NOTE that this is pure for illustration purposes and caching the results will likely be a performance hit.

func WrapCache(cache *sync.Map) AdderMiddleware {
  return func(a Adder) Adder {
    fn := func(x, y int) int {
      key := fmt.Sprintf("x=%dy=%d", x, y)
      val, ok := cache.Load(key)
      if ok {
        return val.(int)
      }
      result := a.Add(x, y)
      cache.Store(key, result)
      return result
    }
    return AdderFunc(fn)
  }
}

The sole purpose of the WrapCache function is to cache the response of the Adder it’s wrapping. The original Adder has no clue about this caching functionality. If we get a new requirement to only cache even number we only have to change the WrapCache function to cache only on even numbers. Also if we need to use an external cache like redis or memcache we can write a new caching middleware function for this type of cache and use that to wrap the original adder instead of using the WrapCache method. This allows us to easily switch between implementations (also interfaces can be used to depend on only abstractions in the WrapCache method)

Testing

Testing using this pattern becomes easier aswell, we can test the business logic seperatly from the caching logic and logging logic. In our business logic we only have to test the original Adder functionality, in for example the WrapCache function we only have to test if the result is cached, we don’t care about the result itselfs only if it’s correctly cached or not.

Chaining

When you have many functions decorating the original behaviour combining them can become messy.

func main() {
  a = WrapCache(&sync.Map{})(WrapLogger(log.New(os.Stdout, "test", 1))(a))
  a.Add(10, 20)
}

For this we can have an elegant solution called chaining, this solution makes it more human readable to see how the wrapping works.

func Chain(outer AdderMiddleware, middleware ...AdderMiddleware) AdderMiddleware {
  return func(a Adder) Adder {
    topIndex := len(middleware) - 1
    for i := range middleware {
      a = middleware[topIndex-i](a)
    }
    return outer(a)
  }
}

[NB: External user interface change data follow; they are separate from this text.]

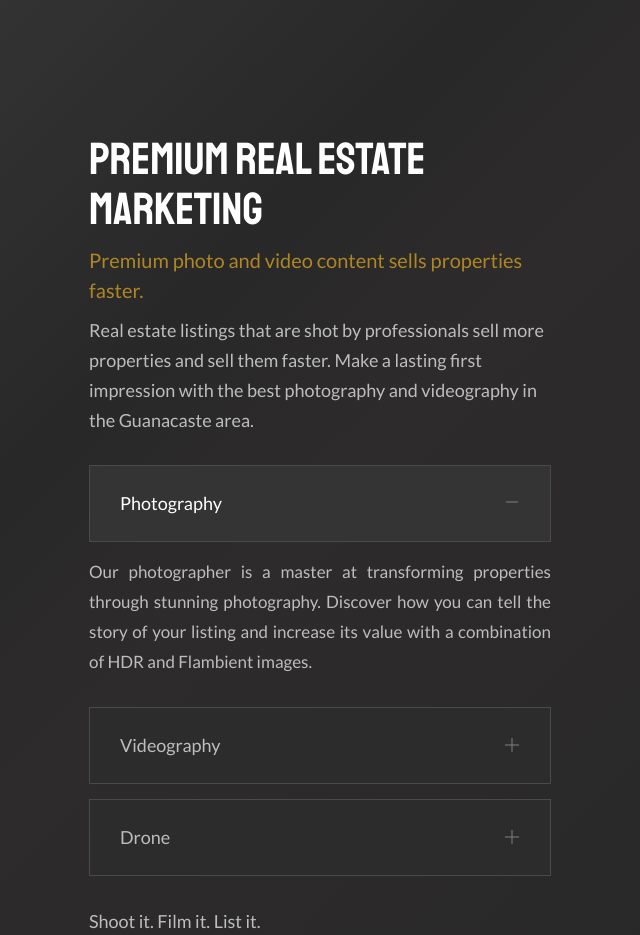
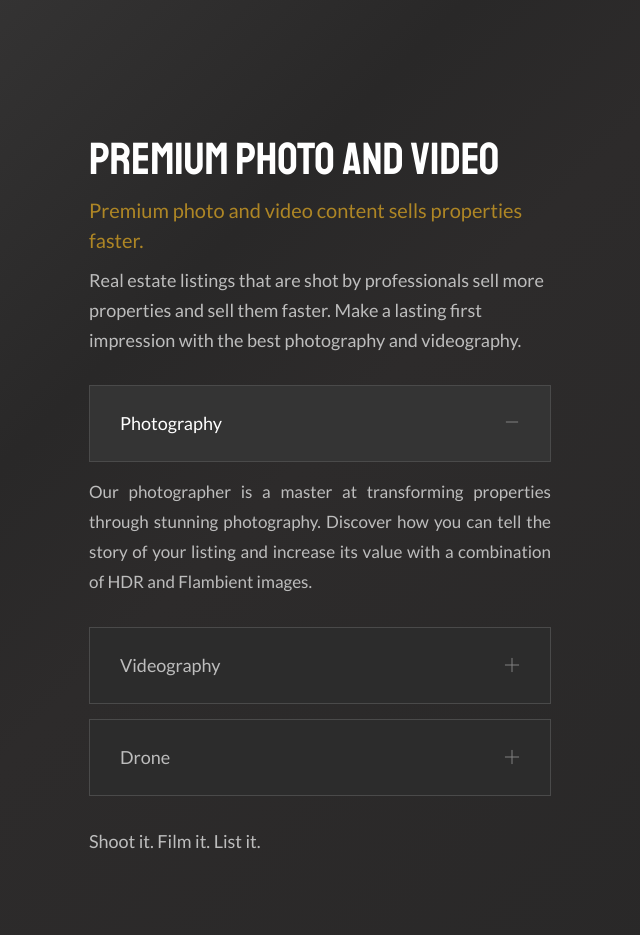
Before and after one commit to nandimrinal2006/soldfasterstudios, a plain HTML site: page index.html in a window 1280 px wide. Shown: the part 1600-2535 px from the top of the page, without its empty margins (0-640 px from the left). Drawn offline with Linux system fonts and the light colour scheme.

Commit message:
After updating section 3 ( upto client's shared google document's 3rd page complete )

```diff
--- a/index.html
+++ b/index.html
@@ -341,7 +341,7 @@
                         <div class="col-lg-9 col-10-md col-11 px-0">
                             <!-- Title -->
                             <h1 class="font-secondary fs-45 lh-50 fs-35-sm lh-40-sm white animated" data-animation="fadeIn" data-animation-delay="0">
-                                PREMIUM REAL ESTATE MARKETING
+                                PREMIUM PHOTO AND VIDEO
                             </h1>
                             <!-- Colored subtitle -->
                             <h5 class="colored fs-20 fs-18-sm lh-30 mt-10 animated" data-animation="fadeIn" data-animation-delay="50">
@@ -349,7 +349,7 @@
                             </h5>
                             <!-- Paragraph -->
                             <p class="gray4 fs-18 fs-17-sm lh-30 mt-10 animated" data-animation="fadeIn" data-animation-delay="100">
-                                Real estate listings that are shot by professionals sell more properties and sell them faster. Make a lasting first impression with the best photography and videography in the Guanacaste area.
+                                Real estate listings that are shot by professionals sell more properties and sell them faster. Make a lasting first impression with the best photography and videography.
                             </p>
                             <!-- Accordion -->
                             <div id="one" class="mt-30">
```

The above code loops through the given middleware functions in reverse order and inserts the Adder in it. With every iteration the Adder is overwritten to the wrapped adder which is used as input for the next middleware. The reason why the loop is in reverse order is because this way the wrapped function is called in the order the middlewares are declared. That means that the first middleware function is the outermost middleware wrapper. Chain is also a middleware function, but instead of having to do all this wrapping manually, the Chain function can be used like this, making the main function way cleaner:

func main() {
  var a Adder = AdderFunc(
    func(x, y int) int {
      return x + y
    },
  )
  a = Chain(
    WrapLogger(log.New(os.Stdout, "test", 1)),
    WrapCache(&sync.Map{}),
  )(a)

  a.Add(10, 20)
}

When reading this codes it more obvious what is happening, adding new middleware functions is also a bit easier and doesn’t make the code messy.

Further thoughts

This pattern can be really usefull to seperate the business logic from things which don’t belong in the business logic, like caching, logging and metrics. It also allows you to think in terms of small composable interfaces and how to cleanly add additional features on top of them without changing the original code and behaviour. In the end your main function starts to look very clean and clear for a future developer. My main functions started to look like this:

gc := geocoder.Chain(
  geocoder.WrapLogger(svcLogger.WithField("geocoder", "google-maps")),
  geocoder.WrapMetrics(mockMetrics),
  geocoder.WrapLRUCache(mockMetrics, 8192),
)(geocoder.Googlemaps(gm, "NL"))

svc := geoparser.Chain(
  geoparser.WrapLogger(svcLogger.WithField("geoparser", "parser")),
  geoparser.WrapMetrics(mockMetrics),
)(geoparser.WrapService(mockMetrics, p, gc))

My functions became easier to test and were also easier to adjust, this pattern allowed for better maintainability overall. The pattern can also be applied to interfaces with multiple functions, but this is left as an exercise for the reader.

Thanks for reading and happy programming (y)!

Running code can be found here playground and gist